3. Unity and Faction in the Republican Tradition
About this Text
In Thoughts on Government, from which we previously had an excerpt, John Adams firmly asserts that the only good government is republican government. In 1776, that was in some ways still a controversial position; by 1787–when the U.S. Constitution was written–it was taken for granted by most Americans. The word “republic” comes form the Latin res publica, meaning “the public thing” (thought some scholars trace the roots of republicanism to Greece and Aristotle). Theorists in the republican tradition of political thought thus argued that politics was about creating, nurturing and protecting that which held the citizens together as a public or community. We generally think of republicans, that is, as concerned first and foremost with the common good. In that context, classical republicans most often described division or “faction” in the body politic as a threat to civic harmony and so to the common good. By contrast, in the excerpts below, Machiavelli argues that factional division is in fact necessary to republican liberty–or at least that it was in Rome.
excerpts from Discourses on Livy (source)
BOOK I, CHAPTER IV: THAT DISUNION OF THE PLEBS AND THE ROMAN SENATE MADE THAT REPUBLIC FREE AND POWERFUL
I do not want to miss discoursing on these tumults that occurred in Rome from the death of the Tarquins to the creation of the Tribunes; and afterwards I will discourse on some things contrary to the opinions of many who “Rome was a tumultuous Republic”say that Rome was a tumultuous Republic and full of so much confusion, that if good fortune and military virtu had not supplied her defects, she would have been inferior to every other Republic.

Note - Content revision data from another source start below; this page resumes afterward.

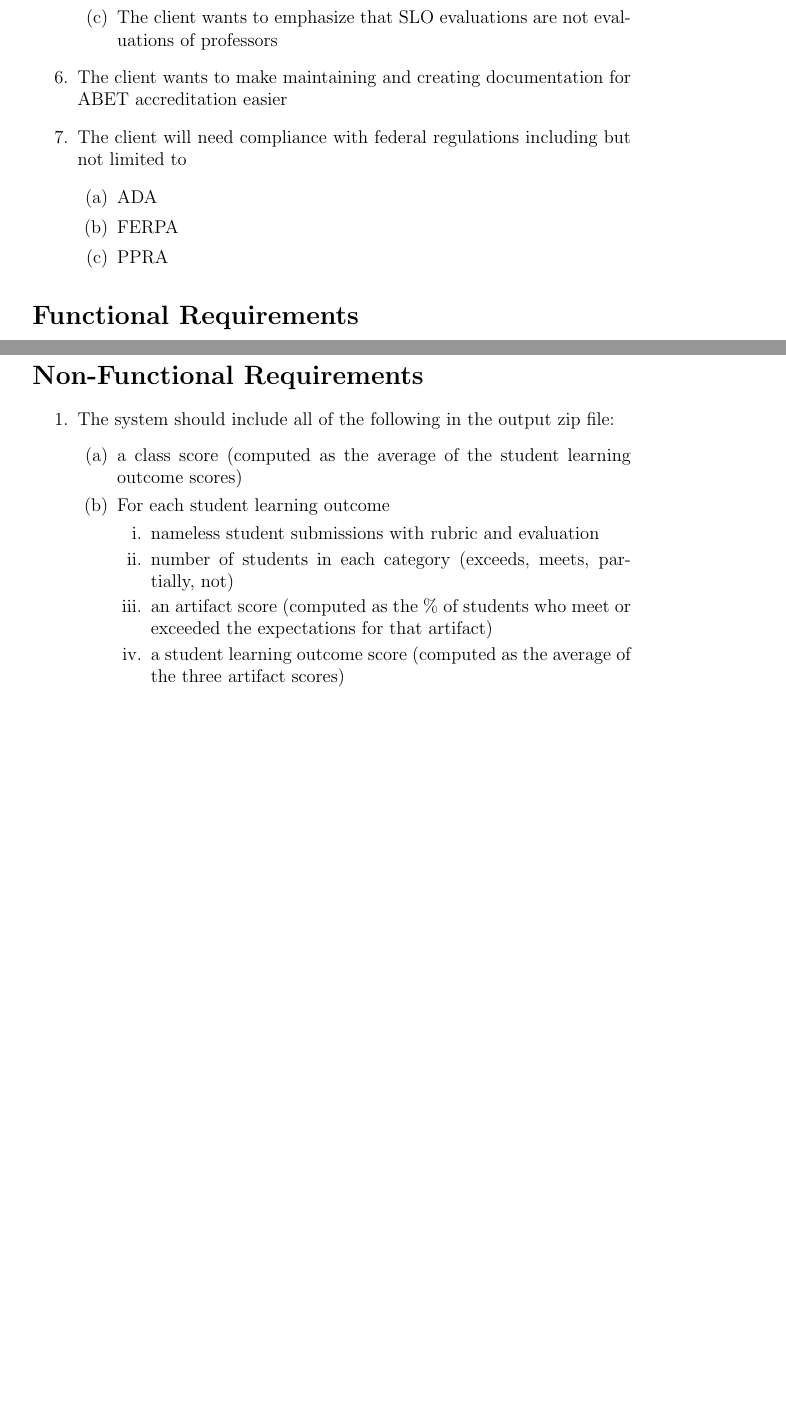
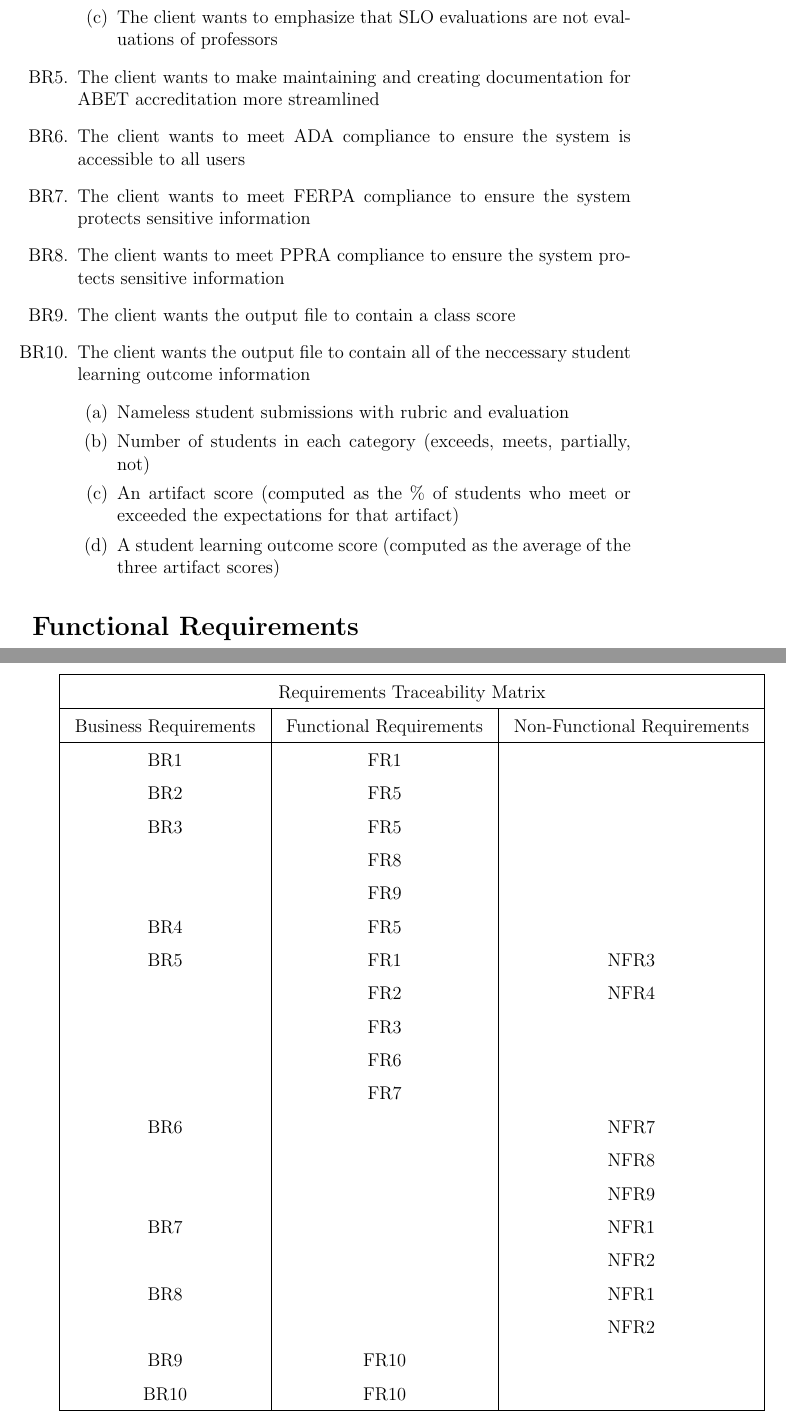
Before and after one commit to tyler-burkett/CS498_Project_Part1, a LaTeX document (project_requirements.tex): two parts of pages 2 and 3 of 3 before the commit and two parts of pages 2 and 5 of 5 after it, joined at a grey line, cut so that both start at the same text, the shorter picture padded with empty space. Compiled offline with pdfLaTeX.

Commit message:
Updated file and added PDF copy

```diff
--- a/project_requirements.tex
+++ b/project_requirements.tex
@@ -37,12 +36,17 @@
 	\item The client wants to emphasize that SLO evaluations are not weighted (i.e. meeting is expected, not exceeding)
 	\item The client wants to emphasize that SLO evaluations are not evaluations of professors
 	\end{enumerate}
-\item The client wants to make maintaining and creating documentation for ABET accreditation easier
-\item The client will need compliance with federal regulations including but not limited to
+\item [BR5.] The client wants to make maintaining and creating documentation for ABET accreditation more streamlined
+\item [BR6.] The client wants to meet ADA compliance to ensure the system is accessible to all users
+\item [BR7.] The client wants to meet FERPA compliance to ensure the system protects sensitive information
+\item [BR8.] The client wants to meet PPRA compliance to ensure the system protects sensitive information
+\item [BR9.] The client wants the output file to contain a class score
+\item [BR10.] The client wants the output file to contain all of the neccessary student learning outcome information
 	\begin{enumerate}
-	\item ADA
-	\item FERPA
-	\item PPRA
+		\item Nameless student submissions with rubric and evaluation
+		\item Number of students in each category (exceeds, meets, partially, not)
+		\item An artifact score (computed as the \% of students who meet or exceeded the expectations for that artifact)
+		\item A student learning outcome score (computed as the average of the three artifact scores)
 	\end{enumerate}
 \end{enumerate}
 
@@ -62,13 +68,3 @@
 \section*{Non-Functional Requirements}
 \begin{enumerate}
 % \item The system should
-\item The system should include all of the following in the output zip file:
-	\begin{enumerate}
-	\item a class score (computed as the average of the student learning outcome scores)
-	\item For each student learning outcome
-		\begin{enumerate}
-		\item nameless student submissions with rubric and evaluation
-		\item number of students in each category (exceeds, meets, partially, not)
-		\item an artifact score (computed as the \% of students who meet or exceeded the expectations for that artifact)
-		\item a student learning outcome score (computed as the average of the three artifact scores)
-		\end{enumerate}
@@ -89,4 +87,35 @@
 \item Professors do not have to manually enter SLO evaluation descriptions
 \end{itemize}
 
+\setlength{\tabcolsep}{10pt}
+\renewcommand{\arraystretch}{1.5}
+\begin{tabular}{ |c|c|c| }
+ \hline
+ \multicolumn{3}{|c|}{Requirements Traceability Matrix} \\
+ \hline
+ Business Requirements & Functional Requirements & Non-Functional Requirements\\
+ \hline
+ BR1 & FR1 & \\
+ BR2 & FR5 & \\
+ BR3 & FR5 & \\
+     & FR8 & \\
+     & FR9 & \\
+ BR4 & FR5 & \\
+ BR5 & FR1 & NFR3\\
+     & FR2 & NFR4\\
+     & FR3 & \\
+     & FR6 & \\
+     & FR7 & \\
+ BR6 &     & NFR7\\
+     &     & NFR8\\
+     &     & NFR9\\
+ BR7 &     & NFR1\\
+     &     & NFR2\\
+ BR8 &     & NFR1\\
+     &     & NFR2\\
+ BR9 & FR10 & \\
+ BR10 & FR10 & \\
+ \hline
+\end{tabular}
+
 \end{document}
```
Also changed, not shown: project_requirements.pdf (added), project_requirements.tex (43 more changed lines).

I cannot deny that fortune and the military were the causes of the Roman Empire; but it indeed seems to me that this would not happen except when military discipline is good, it happens that where order is good, (and) only rarely there may not be good fortune accompanying. But let us come to the other particulars of that City. I say that those who condemn the tumults between the nobles and the plebs, appear to me to blame those things that were the chief causes for keeping Rome free, and that they paid more attention to the noises and shouts that arose in those tumults than to the good effects they brought forth, and that they did not consider that in every Republic there are two different viewpoints, that of the People and that of the Nobles; and that all the laws that are made in favor of liberty result from their disunion, as may easily be seen to have happened in Rome, for from Tarquin to the Gracchi which was more than three hundred years, the tumults of Rome rarely brought forth exiles, and more rarely blood. Nor is it possible therefore to judge these tumults harmful, nor divisive to a Republic, which in so great a time sent into exile no more than eight or ten of its citizens because of its differences, and put to death only a few, and condemned in money (fined) not very many: nor can a Republic in any way with reason be called disordered where there are so many examples of virtu, for good examples result from good education, good education from good laws, and good laws from those tumults which many inconsiderately condemn; for he who examines well the result of these, will not find that they have brought forth any exile or violence prejudicial to the common good, but laws and institutions in benefit of public liberty. And if anyone should say the means were extraordinary and almost savage, he will see the People together shouting against the Senate, The Senate against the People, running tumultuously throughout the streets, locking their stores, all the Plebs departing from Rome, all of which (things) alarm only those who read of them; I say, that every City ought to have their own means with which its People can give vent to their ambitions, “every City ought to have their own means with which its People can give vent to their ambitions”and especially those Cities which in important matters, want to avail themselves of the People; among which the City of Rome had this method, that when those people wanted to obtain a law, either they did some of the things mentioned before or they would not enroll their names to go to war, so that to placate them it was necessary (for the Senate) in some part to satisfy them: and the desires of a free people rarely are pernicious to liberty, because they arise either from being oppressed or from the suspicion of going to be oppressed. And it these opinions should be false, there is the remedy of haranguing (public assembly), where some upright man springs up who through oratory shows them that they deceive themselves; and the people (as Tullius Cicero says) although they are ignorant, are capable of (appreciating) the truth, and easily give in when the truth is given to them by a trustworthy man.
Stop & Think
Consider how Machiavelli understands the relationship between the people and the nobles in Rome in the context of what Plato and Aristotle have to say about divisions within the city. Why does Machiavelli think it is both necessary and desirable to have divisions and ‘tumult?’ How would Plato and Aristotle respond?
One ought therefore to be more sparing in blaming the Roman government, and to consider that so many good effects which came from that Republic, were not caused except for the best of reasons: And if the tumults were the cause of creation of Tribunes, they merit the highest praise, for in addition to giving the people a part in administration, they were established for guarding Roman liberty, as will be shown in the next chapter.